Records -
■ ■ ■ ■ ■

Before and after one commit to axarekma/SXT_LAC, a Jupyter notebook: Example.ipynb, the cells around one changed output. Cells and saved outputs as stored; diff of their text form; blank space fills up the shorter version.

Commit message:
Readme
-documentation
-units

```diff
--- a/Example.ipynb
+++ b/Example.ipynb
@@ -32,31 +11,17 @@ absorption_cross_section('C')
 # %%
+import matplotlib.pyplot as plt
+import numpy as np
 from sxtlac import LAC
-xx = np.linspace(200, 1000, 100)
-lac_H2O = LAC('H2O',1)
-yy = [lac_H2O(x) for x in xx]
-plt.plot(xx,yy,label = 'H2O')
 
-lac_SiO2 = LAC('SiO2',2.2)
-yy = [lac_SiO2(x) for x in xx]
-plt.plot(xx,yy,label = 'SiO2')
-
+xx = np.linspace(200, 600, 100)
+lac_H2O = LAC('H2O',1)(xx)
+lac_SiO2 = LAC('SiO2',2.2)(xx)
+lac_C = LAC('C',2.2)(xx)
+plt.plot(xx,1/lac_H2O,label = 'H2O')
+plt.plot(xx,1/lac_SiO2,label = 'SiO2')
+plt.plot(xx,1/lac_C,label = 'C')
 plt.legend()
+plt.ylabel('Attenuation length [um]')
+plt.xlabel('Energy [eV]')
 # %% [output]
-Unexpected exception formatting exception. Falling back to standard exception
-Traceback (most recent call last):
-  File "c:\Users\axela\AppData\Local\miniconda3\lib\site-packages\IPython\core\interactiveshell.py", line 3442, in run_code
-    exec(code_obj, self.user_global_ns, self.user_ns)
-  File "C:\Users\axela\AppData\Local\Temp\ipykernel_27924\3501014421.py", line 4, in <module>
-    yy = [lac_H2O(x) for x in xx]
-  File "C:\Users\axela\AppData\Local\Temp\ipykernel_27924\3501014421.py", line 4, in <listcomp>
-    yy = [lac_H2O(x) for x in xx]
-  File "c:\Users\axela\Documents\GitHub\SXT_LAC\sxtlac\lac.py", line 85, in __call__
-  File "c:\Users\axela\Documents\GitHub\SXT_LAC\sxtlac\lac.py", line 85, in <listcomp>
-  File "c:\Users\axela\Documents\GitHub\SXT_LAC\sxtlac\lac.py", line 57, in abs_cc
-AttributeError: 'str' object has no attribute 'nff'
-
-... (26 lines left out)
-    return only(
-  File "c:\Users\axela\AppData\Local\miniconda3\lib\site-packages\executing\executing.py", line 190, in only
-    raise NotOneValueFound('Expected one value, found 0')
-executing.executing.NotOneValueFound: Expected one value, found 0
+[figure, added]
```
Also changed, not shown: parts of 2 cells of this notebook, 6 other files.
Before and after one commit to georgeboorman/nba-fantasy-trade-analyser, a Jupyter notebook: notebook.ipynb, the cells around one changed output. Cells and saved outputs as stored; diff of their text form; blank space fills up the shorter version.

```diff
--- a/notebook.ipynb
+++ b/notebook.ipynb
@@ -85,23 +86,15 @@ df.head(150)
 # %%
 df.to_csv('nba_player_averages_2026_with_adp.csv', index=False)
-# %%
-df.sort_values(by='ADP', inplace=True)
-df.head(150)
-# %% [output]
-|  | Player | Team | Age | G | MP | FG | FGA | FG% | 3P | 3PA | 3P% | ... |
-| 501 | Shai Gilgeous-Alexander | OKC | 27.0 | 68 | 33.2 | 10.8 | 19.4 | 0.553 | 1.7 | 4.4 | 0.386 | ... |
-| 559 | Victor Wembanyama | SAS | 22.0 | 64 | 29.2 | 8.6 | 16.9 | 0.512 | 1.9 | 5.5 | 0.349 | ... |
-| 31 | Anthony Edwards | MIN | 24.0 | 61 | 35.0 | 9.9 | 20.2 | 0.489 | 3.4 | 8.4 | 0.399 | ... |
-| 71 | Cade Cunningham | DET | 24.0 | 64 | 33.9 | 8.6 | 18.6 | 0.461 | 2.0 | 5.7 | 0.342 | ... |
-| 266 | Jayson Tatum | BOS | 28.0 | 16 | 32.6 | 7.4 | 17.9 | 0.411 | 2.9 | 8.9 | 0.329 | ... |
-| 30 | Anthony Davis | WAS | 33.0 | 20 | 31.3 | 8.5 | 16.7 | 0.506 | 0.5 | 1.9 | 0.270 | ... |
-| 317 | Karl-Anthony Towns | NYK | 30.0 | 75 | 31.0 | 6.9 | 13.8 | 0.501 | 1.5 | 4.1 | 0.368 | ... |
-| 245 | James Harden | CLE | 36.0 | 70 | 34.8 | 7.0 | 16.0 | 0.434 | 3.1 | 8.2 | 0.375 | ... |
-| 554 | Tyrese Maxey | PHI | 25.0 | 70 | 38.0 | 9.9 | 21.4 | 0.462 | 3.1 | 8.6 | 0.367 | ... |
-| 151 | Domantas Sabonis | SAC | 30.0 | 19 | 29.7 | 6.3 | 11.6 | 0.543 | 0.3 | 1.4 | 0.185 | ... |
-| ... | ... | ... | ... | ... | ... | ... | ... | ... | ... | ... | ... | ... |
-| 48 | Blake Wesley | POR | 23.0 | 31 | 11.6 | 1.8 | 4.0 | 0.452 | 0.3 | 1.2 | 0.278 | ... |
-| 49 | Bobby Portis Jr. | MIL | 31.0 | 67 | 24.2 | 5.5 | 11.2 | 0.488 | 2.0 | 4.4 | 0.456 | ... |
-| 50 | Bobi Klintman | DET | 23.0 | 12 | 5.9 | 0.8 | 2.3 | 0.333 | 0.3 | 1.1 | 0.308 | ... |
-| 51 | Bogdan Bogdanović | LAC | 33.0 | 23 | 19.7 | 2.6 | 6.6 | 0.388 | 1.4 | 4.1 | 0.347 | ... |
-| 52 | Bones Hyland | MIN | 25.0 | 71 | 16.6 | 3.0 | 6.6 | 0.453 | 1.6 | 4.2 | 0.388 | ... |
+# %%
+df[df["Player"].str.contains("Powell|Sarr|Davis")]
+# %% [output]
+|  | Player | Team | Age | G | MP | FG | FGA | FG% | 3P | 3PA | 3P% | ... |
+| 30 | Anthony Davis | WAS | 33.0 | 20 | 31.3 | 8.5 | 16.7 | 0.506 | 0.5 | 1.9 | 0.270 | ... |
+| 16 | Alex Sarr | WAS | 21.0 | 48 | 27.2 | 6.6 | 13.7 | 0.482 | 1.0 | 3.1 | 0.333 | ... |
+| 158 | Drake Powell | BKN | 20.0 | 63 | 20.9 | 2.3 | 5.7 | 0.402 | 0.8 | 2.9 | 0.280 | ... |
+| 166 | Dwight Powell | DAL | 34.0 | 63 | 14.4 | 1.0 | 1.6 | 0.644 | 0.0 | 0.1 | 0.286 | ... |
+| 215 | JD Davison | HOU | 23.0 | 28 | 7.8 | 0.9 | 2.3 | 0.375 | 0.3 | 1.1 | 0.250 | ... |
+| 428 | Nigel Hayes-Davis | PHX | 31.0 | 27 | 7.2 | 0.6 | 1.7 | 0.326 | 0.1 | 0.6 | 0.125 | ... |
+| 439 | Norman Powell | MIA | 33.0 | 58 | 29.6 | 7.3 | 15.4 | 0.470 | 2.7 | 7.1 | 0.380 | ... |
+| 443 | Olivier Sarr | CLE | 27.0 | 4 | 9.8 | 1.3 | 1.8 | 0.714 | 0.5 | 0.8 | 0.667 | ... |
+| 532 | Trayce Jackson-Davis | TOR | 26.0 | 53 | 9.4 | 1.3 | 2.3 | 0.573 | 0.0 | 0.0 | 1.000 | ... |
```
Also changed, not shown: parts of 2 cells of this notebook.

■ ■ ■ ■ ■

Task description - Print out all the entries precisely as written.

Written response -
Before and after one commit to axarekma/SXT_LAC, a Jupyter notebook: Example.ipynb, the cells around one changed output. Cells and saved outputs as stored; diff of their text form; blank space fills up the shorter version.

Commit message:
Readme
-documentation
-units

```diff
--- a/Example.ipynb
+++ b/Example.ipynb
@@ -32,31 +11,17 @@ absorption_cross_section('C')
 # %%
+import matplotlib.pyplot as plt
+import numpy as np
 from sxtlac import LAC
-xx = np.linspace(200, 1000, 100)
-lac_H2O = LAC('H2O',1)
-yy = [lac_H2O(x) for x in xx]
-plt.plot(xx,yy,label = 'H2O')
 
-lac_SiO2 = LAC('SiO2',2.2)
-yy = [lac_SiO2(x) for x in xx]
-plt.plot(xx,yy,label = 'SiO2')
-
+xx = np.linspace(200, 600, 100)
+lac_H2O = LAC('H2O',1)(xx)
+lac_SiO2 = LAC('SiO2',2.2)(xx)
+lac_C = LAC('C',2.2)(xx)
+plt.plot(xx,1/lac_H2O,label = 'H2O')
+plt.plot(xx,1/lac_SiO2,label = 'SiO2')
+plt.plot(xx,1/lac_C,label = 'C')
 plt.legend()
+plt.ylabel('Attenuation length [um]')
+plt.xlabel('Energy [eV]')
 # %% [output]
-Unexpected exception formatting exception. Falling back to standard exception
-Traceback (most recent call last):
-  File "c:\Users\axela\AppData\Local\miniconda3\lib\site-packages\IPython\core\interactiveshell.py", line 3442, in run_code
-    exec(code_obj, self.user_global_ns, self.user_ns)
-  File "C:\Users\axela\AppData\Local\Temp\ipykernel_27924\3501014421.py", line 4, in <module>
-    yy = [lac_H2O(x) for x in xx]
-  File "C:\Users\axela\AppData\Local\Temp\ipykernel_27924\3501014421.py", line 4, in <listcomp>
-    yy = [lac_H2O(x) for x in xx]
-  File "c:\Users\axela\Documents\GitHub\SXT_LAC\sxtlac\lac.py", line 85, in __call__
-  File "c:\Users\axela\Documents\GitHub\SXT_LAC\sxtlac\lac.py", line 85, in <listcomp>
-  File "c:\Users\axela\Documents\GitHub\SXT_LAC\sxtlac\lac.py", line 57, in abs_cc
-AttributeError: 'str' object has no attribute 'nff'
-
-... (26 lines left out)
-    return only(
-  File "c:\Users\axela\AppData\Local\miniconda3\lib\site-packages\executing\executing.py", line 190, in only
-    raise NotOneValueFound('Expected one value, found 0')
-executing.executing.NotOneValueFound: Expected one value, found 0
+[figure, added]
```
Also changed, not shown: parts of 2 cells of this notebook, 6 other files.
Before and after one commit to georgeboorman/nba-fantasy-trade-analyser, a Jupyter notebook: notebook.ipynb, the cells around one changed output. Cells and saved outputs as stored; diff of their text form; blank space fills up the shorter version.

```diff
--- a/notebook.ipynb
+++ b/notebook.ipynb
@@ -85,23 +86,15 @@ df.head(150)
 # %%
 df.to_csv('nba_player_averages_2026_with_adp.csv', index=False)
-# %%
-df.sort_values(by='ADP', inplace=True)
-df.head(150)
-# %% [output]
-|  | Player | Team | Age | G | MP | FG | FGA | FG% | 3P | 3PA | 3P% | ... |
-| 501 | Shai Gilgeous-Alexander | OKC | 27.0 | 68 | 33.2 | 10.8 | 19.4 | 0.553 | 1.7 | 4.4 | 0.386 | ... |
-| 559 | Victor Wembanyama | SAS | 22.0 | 64 | 29.2 | 8.6 | 16.9 | 0.512 | 1.9 | 5.5 | 0.349 | ... |
-| 31 | Anthony Edwards | MIN | 24.0 | 61 | 35.0 | 9.9 | 20.2 | 0.489 | 3.4 | 8.4 | 0.399 | ... |
-| 71 | Cade Cunningham | DET | 24.0 | 64 | 33.9 | 8.6 | 18.6 | 0.461 | 2.0 | 5.7 | 0.342 | ... |
-| 266 | Jayson Tatum | BOS | 28.0 | 16 | 32.6 | 7.4 | 17.9 | 0.411 | 2.9 | 8.9 | 0.329 | ... |
-| 30 | Anthony Davis | WAS | 33.0 | 20 | 31.3 | 8.5 | 16.7 | 0.506 | 0.5 | 1.9 | 0.270 | ... |
-| 317 | Karl-Anthony Towns | NYK | 30.0 | 75 | 31.0 | 6.9 | 13.8 | 0.501 | 1.5 | 4.1 | 0.368 | ... |
-| 245 | James Harden | CLE | 36.0 | 70 | 34.8 | 7.0 | 16.0 | 0.434 | 3.1 | 8.2 | 0.375 | ... |
-| 554 | Tyrese Maxey | PHI | 25.0 | 70 | 38.0 | 9.9 | 21.4 | 0.462 | 3.1 | 8.6 | 0.367 | ... |
-| 151 | Domantas Sabonis | SAC | 30.0 | 19 | 29.7 | 6.3 | 11.6 | 0.543 | 0.3 | 1.4 | 0.185 | ... |
-| ... | ... | ... | ... | ... | ... | ... | ... | ... | ... | ... | ... | ... |
-| 48 | Blake Wesley | POR | 23.0 | 31 | 11.6 | 1.8 | 4.0 | 0.452 | 0.3 | 1.2 | 0.278 | ... |
-| 49 | Bobby Portis Jr. | MIL | 31.0 | 67 | 24.2 | 5.5 | 11.2 | 0.488 | 2.0 | 4.4 | 0.456 | ... |
-| 50 | Bobi Klintman | DET | 23.0 | 12 | 5.9 | 0.8 | 2.3 | 0.333 | 0.3 | 1.1 | 0.308 | ... |
-| 51 | Bogdan Bogdanović | LAC | 33.0 | 23 | 19.7 | 2.6 | 6.6 | 0.388 | 1.4 | 4.1 | 0.347 | ... |
-| 52 | Bones Hyland | MIN | 25.0 | 71 | 16.6 | 3.0 | 6.6 | 0.453 | 1.6 | 4.2 | 0.388 | ... |
+# %%
+df[df["Player"].str.contains("Powell|Sarr|Davis")]
+# %% [output]
+|  | Player | Team | Age | G | MP | FG | FGA | FG% | 3P | 3PA | 3P% | ... |
+| 30 | Anthony Davis | WAS | 33.0 | 20 | 31.3 | 8.5 | 16.7 | 0.506 | 0.5 | 1.9 | 0.270 | ... |
+| 16 | Alex Sarr | WAS | 21.0 | 48 | 27.2 | 6.6 | 13.7 | 0.482 | 1.0 | 3.1 | 0.333 | ... |
+| 158 | Drake Powell | BKN | 20.0 | 63 | 20.9 | 2.3 | 5.7 | 0.402 | 0.8 | 2.9 | 0.280 | ... |
+| 166 | Dwight Powell | DAL | 34.0 | 63 | 14.4 | 1.0 | 1.6 | 0.644 | 0.0 | 0.1 | 0.286 | ... |
+| 215 | JD Davison | HOU | 23.0 | 28 | 7.8 | 0.9 | 2.3 | 0.375 | 0.3 | 1.1 | 0.250 | ... |
+| 428 | Nigel Hayes-Davis | PHX | 31.0 | 27 | 7.2 | 0.6 | 1.7 | 0.326 | 0.1 | 0.6 | 0.125 | ... |
+| 439 | Norman Powell | MIA | 33.0 | 58 | 29.6 | 7.3 | 15.4 | 0.470 | 2.7 | 7.1 | 0.380 | ... |
+| 443 | Olivier Sarr | CLE | 27.0 | 4 | 9.8 | 1.3 | 1.8 | 0.714 | 0.5 | 0.8 | 0.667 | ... |
+| 532 | Trayce Jackson-Davis | TOR | 26.0 | 53 | 9.4 | 1.3 | 2.3 | 0.573 | 0.0 | 0.0 | 1.000 | ... |
```
Also changed, not shown: parts of 2 cells of this notebook.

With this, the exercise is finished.